- [Input material]:
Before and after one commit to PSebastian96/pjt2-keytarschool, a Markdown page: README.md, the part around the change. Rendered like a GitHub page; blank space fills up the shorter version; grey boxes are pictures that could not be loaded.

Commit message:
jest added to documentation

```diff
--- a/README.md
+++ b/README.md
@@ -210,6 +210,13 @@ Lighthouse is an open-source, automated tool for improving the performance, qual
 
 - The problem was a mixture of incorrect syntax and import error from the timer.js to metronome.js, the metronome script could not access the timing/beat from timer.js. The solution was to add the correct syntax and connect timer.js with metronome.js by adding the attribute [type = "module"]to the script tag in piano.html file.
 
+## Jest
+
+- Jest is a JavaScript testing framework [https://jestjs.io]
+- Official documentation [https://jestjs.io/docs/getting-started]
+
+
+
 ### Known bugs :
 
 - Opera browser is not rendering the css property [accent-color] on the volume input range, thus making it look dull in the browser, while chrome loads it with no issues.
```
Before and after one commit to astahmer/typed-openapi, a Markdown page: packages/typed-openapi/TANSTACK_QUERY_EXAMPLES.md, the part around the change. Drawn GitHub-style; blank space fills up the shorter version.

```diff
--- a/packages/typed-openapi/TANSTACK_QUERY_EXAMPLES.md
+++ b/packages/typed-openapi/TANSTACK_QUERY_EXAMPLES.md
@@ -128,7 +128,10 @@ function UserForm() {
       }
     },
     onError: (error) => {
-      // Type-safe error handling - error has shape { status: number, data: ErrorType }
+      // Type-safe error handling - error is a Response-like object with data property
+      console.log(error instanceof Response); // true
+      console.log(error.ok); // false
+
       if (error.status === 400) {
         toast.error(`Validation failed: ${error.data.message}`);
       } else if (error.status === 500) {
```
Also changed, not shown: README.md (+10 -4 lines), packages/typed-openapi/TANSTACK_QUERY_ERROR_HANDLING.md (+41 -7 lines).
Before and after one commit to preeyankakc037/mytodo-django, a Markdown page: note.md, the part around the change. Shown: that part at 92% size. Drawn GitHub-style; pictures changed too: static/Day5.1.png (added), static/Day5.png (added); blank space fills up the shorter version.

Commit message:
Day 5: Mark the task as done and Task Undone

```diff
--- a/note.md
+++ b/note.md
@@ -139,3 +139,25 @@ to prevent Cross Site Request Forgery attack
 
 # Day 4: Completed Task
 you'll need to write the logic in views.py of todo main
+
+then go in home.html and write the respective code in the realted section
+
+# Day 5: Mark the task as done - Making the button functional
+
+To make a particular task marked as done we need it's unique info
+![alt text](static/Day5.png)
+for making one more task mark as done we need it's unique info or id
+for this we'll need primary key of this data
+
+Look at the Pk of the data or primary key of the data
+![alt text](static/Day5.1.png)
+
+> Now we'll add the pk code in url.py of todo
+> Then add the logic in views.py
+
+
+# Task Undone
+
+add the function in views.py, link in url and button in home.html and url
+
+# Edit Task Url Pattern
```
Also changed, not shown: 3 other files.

- [Required action]: Retype the whole listing above, line for line and exactly.

- [Exercise solution]:
Before and after one commit to PSebastian96/pjt2-keytarschool, a Markdown page: README.md, the part around the change. Rendered like a GitHub page; blank space fills up the shorter version; grey boxes are pictures that could not be loaded.

Commit message:
jest added to documentation

```diff
--- a/README.md
+++ b/README.md
@@ -210,6 +210,13 @@ Lighthouse is an open-source, automated tool for improving the performance, qual
 
 - The problem was a mixture of incorrect syntax and import error from the timer.js to metronome.js, the metronome script could not access the timing/beat from timer.js. The solution was to add the correct syntax and connect timer.js with metronome.js by adding the attribute [type = "module"]to the script tag in piano.html file.
 
+## Jest
+
+- Jest is a JavaScript testing framework [https://jestjs.io]
+- Official documentation [https://jestjs.io/docs/getting-started]
+
+
+
 ### Known bugs :
 
 - Opera browser is not rendering the css property [accent-color] on the volume input range, thus making it look dull in the browser, while chrome loads it with no issues.
```
Before and after one commit to astahmer/typed-openapi, a Markdown page: packages/typed-openapi/TANSTACK_QUERY_EXAMPLES.md, the part around the change. Drawn GitHub-style; blank space fills up the shorter version.

```diff
--- a/packages/typed-openapi/TANSTACK_QUERY_EXAMPLES.md
+++ b/packages/typed-openapi/TANSTACK_QUERY_EXAMPLES.md
@@ -128,7 +128,10 @@ function UserForm() {
       }
     },
     onError: (error) => {
-      // Type-safe error handling - error has shape { status: number, data: ErrorType }
+      // Type-safe error handling - error is a Response-like object with data property
+      console.log(error instanceof Response); // true
+      console.log(error.ok); // false
+
       if (error.status === 400) {
         toast.error(`Validation failed: ${error.data.message}`);
       } else if (error.status === 500) {
```
Also changed, not shown: README.md (+10 -4 lines), packages/typed-openapi/TANSTACK_QUERY_ERROR_HANDLING.md (+41 -7 lines).
Before and after one commit to preeyankakc037/mytodo-django, a Markdown page: note.md, the part around the change. Shown: that part at 92% size. Drawn GitHub-style; pictures changed too: static/Day5.1.png (added), static/Day5.png (added); blank space fills up the shorter version.

Commit message:
Day 5: Mark the task as done and Task Undone

```diff
--- a/note.md
+++ b/note.md
@@ -139,3 +139,25 @@ to prevent Cross Site Request Forgery attack
 
 # Day 4: Completed Task
 you'll need to write the logic in views.py of todo main
+
+then go in home.html and write the respective code in the realted section
+
+# Day 5: Mark the task as done - Making the button functional
+
+To make a particular task marked as done we need it's unique info
+![alt text](static/Day5.png)
+for making one more task mark as done we need it's unique info or id
+for this we'll need primary key of this data
+
+Look at the Pk of the data or primary key of the data
+![alt text](static/Day5.1.png)
+
+> Now we'll add the pk code in url.py of todo
+> Then add the logic in views.py
+
+
+# Task Undone
+
+add the function in views.py, link in url and button in home.html and url
+
+# Edit Task Url Pattern
```
Also changed, not shown: 3 other files.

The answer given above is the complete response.